Data shown below:
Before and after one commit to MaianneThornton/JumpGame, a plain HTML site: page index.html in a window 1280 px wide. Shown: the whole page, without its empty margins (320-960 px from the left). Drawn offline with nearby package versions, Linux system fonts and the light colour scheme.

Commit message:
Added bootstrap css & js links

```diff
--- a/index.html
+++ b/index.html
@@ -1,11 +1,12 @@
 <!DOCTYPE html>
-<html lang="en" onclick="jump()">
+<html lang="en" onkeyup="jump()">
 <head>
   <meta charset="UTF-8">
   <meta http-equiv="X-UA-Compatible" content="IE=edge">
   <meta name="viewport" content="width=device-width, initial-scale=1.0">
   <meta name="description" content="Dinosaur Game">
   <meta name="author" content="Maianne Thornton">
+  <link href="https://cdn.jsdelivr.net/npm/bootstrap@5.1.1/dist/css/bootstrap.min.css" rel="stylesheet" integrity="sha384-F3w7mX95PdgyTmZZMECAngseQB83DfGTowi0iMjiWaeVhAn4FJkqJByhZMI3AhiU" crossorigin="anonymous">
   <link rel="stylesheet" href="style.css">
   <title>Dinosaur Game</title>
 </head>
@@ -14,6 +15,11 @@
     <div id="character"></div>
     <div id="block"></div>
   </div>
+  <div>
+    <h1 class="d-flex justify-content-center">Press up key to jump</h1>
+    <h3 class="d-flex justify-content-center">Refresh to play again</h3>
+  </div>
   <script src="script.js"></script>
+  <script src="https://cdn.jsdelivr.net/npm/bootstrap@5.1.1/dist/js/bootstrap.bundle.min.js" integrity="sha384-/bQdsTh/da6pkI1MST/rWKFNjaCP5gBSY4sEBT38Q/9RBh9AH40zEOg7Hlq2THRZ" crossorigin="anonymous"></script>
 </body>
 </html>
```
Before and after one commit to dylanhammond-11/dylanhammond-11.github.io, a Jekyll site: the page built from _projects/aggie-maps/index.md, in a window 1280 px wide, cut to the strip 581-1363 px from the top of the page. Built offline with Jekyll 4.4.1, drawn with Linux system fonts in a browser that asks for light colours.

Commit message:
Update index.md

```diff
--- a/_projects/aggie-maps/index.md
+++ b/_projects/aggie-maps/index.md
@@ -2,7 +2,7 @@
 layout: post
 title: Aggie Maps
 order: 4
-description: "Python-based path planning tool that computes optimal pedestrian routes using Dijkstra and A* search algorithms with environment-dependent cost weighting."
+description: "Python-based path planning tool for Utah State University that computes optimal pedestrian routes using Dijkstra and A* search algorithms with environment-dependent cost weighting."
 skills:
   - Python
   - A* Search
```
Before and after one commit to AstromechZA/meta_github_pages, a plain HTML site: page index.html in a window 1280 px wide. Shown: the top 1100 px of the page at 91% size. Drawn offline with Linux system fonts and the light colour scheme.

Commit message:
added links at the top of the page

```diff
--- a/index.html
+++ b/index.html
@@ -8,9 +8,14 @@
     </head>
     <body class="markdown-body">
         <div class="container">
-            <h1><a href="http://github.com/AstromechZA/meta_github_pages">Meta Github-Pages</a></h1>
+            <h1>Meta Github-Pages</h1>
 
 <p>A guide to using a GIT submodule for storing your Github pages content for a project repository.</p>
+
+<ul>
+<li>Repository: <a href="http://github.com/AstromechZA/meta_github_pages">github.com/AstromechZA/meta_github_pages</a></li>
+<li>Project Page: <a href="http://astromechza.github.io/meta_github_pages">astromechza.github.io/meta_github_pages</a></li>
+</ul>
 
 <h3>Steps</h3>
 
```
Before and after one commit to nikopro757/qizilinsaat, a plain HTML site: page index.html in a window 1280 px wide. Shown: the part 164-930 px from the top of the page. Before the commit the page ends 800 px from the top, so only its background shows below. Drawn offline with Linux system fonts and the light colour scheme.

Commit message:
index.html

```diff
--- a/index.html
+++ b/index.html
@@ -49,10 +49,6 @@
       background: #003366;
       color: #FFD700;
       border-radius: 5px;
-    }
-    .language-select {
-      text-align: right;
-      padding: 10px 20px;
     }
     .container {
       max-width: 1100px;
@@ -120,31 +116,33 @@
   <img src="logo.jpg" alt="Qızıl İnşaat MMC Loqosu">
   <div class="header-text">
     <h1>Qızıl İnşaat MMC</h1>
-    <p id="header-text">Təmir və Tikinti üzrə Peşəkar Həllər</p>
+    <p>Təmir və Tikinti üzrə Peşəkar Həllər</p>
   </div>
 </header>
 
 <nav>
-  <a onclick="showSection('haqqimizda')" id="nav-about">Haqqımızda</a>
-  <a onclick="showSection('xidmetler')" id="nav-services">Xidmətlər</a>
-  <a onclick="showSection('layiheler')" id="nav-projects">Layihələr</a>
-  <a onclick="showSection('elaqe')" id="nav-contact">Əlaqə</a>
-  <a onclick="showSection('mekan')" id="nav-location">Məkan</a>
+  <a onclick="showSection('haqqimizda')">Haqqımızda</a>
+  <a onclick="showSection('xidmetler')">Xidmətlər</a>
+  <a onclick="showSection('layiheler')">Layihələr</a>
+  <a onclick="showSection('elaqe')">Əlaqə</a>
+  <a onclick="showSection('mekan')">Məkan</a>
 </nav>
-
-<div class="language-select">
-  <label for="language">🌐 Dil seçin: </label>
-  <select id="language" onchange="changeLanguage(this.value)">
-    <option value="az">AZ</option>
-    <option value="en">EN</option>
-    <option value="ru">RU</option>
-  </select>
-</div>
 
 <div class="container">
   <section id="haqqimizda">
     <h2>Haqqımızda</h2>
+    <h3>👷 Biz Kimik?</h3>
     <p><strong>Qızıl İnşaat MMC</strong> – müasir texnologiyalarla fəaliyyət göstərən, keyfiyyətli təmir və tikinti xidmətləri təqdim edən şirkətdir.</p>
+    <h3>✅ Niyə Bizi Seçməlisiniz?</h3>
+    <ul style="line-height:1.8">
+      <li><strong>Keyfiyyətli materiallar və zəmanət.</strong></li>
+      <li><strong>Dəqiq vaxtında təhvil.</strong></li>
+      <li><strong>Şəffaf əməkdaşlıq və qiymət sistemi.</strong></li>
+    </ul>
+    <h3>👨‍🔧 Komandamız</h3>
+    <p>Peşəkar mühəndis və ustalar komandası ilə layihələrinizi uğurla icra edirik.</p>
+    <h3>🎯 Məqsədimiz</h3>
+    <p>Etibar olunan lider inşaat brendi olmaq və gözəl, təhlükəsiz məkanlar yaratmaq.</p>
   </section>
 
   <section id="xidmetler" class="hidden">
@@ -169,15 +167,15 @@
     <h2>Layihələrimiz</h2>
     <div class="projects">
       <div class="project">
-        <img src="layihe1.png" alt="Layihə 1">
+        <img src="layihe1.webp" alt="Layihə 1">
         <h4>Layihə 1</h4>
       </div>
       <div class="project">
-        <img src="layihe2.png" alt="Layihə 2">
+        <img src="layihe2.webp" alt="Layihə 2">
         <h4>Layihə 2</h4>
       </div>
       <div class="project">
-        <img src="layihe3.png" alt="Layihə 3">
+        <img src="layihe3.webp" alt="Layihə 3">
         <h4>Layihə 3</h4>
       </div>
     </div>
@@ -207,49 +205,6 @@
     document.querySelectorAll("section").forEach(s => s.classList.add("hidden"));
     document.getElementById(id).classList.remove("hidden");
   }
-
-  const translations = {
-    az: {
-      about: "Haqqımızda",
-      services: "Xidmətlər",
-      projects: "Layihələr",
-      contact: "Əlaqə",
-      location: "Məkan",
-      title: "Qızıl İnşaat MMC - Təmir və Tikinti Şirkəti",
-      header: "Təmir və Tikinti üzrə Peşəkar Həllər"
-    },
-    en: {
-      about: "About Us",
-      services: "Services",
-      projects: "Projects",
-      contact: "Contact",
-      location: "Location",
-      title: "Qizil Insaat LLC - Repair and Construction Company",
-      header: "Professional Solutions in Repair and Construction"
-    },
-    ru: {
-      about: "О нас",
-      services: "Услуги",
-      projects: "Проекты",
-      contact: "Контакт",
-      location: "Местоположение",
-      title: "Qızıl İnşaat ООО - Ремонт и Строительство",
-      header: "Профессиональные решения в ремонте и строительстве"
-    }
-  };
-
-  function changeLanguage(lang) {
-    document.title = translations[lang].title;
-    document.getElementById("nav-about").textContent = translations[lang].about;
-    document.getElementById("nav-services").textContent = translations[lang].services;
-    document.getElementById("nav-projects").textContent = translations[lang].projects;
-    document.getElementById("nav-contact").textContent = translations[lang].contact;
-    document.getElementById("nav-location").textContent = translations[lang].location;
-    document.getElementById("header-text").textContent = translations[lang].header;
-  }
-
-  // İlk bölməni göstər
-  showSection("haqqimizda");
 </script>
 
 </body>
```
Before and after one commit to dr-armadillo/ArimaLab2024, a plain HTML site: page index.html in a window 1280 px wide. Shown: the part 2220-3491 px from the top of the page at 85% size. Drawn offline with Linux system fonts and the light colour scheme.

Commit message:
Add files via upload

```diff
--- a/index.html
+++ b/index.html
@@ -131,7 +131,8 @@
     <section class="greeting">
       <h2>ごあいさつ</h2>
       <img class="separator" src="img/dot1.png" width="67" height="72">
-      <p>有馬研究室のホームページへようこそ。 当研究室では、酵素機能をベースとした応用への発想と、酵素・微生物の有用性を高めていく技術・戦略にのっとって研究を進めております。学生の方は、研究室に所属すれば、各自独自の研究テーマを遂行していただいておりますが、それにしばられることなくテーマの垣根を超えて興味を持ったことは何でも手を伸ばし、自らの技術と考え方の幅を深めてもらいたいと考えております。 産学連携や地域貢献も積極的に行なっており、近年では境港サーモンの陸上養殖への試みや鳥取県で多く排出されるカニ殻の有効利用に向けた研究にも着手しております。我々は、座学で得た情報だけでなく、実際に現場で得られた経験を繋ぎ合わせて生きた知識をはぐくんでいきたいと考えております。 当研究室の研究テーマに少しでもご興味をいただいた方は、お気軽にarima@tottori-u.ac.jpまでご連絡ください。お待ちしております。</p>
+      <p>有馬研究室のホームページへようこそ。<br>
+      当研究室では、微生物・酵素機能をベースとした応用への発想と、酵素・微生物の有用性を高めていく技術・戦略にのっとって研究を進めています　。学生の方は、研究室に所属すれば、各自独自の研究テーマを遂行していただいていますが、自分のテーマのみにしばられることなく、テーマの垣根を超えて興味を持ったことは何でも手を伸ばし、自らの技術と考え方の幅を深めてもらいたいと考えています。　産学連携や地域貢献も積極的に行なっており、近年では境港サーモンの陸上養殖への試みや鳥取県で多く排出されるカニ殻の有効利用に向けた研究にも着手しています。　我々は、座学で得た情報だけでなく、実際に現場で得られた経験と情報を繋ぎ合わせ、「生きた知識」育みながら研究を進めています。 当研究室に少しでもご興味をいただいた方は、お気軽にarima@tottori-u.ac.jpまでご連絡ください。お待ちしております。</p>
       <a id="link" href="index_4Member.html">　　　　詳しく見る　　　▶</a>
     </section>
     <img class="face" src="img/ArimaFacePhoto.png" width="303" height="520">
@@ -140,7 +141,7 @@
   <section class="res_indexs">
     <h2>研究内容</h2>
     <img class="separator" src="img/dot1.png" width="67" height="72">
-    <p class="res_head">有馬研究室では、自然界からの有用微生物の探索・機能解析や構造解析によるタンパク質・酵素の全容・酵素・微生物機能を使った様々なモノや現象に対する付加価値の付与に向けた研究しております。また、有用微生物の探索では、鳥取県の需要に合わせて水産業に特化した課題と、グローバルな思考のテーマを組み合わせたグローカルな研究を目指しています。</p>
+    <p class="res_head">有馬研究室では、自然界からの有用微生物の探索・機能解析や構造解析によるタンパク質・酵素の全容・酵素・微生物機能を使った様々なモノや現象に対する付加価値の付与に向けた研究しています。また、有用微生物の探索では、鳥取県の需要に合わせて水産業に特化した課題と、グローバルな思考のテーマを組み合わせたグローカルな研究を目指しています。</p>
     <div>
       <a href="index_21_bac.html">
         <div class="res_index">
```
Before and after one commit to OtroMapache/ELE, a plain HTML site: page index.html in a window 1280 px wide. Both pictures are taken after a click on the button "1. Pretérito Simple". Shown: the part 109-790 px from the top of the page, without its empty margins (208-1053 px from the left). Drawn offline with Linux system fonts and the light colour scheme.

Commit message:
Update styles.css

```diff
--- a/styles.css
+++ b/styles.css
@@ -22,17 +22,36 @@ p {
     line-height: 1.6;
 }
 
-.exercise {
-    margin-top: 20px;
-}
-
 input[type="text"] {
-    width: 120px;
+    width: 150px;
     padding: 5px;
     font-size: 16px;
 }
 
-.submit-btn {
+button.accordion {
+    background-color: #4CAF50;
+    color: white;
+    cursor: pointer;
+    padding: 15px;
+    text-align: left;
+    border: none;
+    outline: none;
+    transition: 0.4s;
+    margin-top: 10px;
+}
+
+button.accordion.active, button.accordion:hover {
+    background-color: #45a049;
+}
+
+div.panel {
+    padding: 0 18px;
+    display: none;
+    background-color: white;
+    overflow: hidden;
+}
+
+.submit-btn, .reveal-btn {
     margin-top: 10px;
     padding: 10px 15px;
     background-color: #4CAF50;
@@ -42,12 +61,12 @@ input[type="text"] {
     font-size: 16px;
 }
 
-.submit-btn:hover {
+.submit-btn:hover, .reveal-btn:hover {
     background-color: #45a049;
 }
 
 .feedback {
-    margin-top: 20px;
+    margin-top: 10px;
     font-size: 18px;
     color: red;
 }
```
End of Data shown.
# [Task to complete]
From the data, pick out every line that includes "color".

# [Answer to the problem]
       color: #FFD700;
+    background-color: #4CAF50;
+    color: white;
+    background-color: #45a049;
+    background-color: white;
     background-color: #4CAF50;
     background-color: #45a049;
     color: red;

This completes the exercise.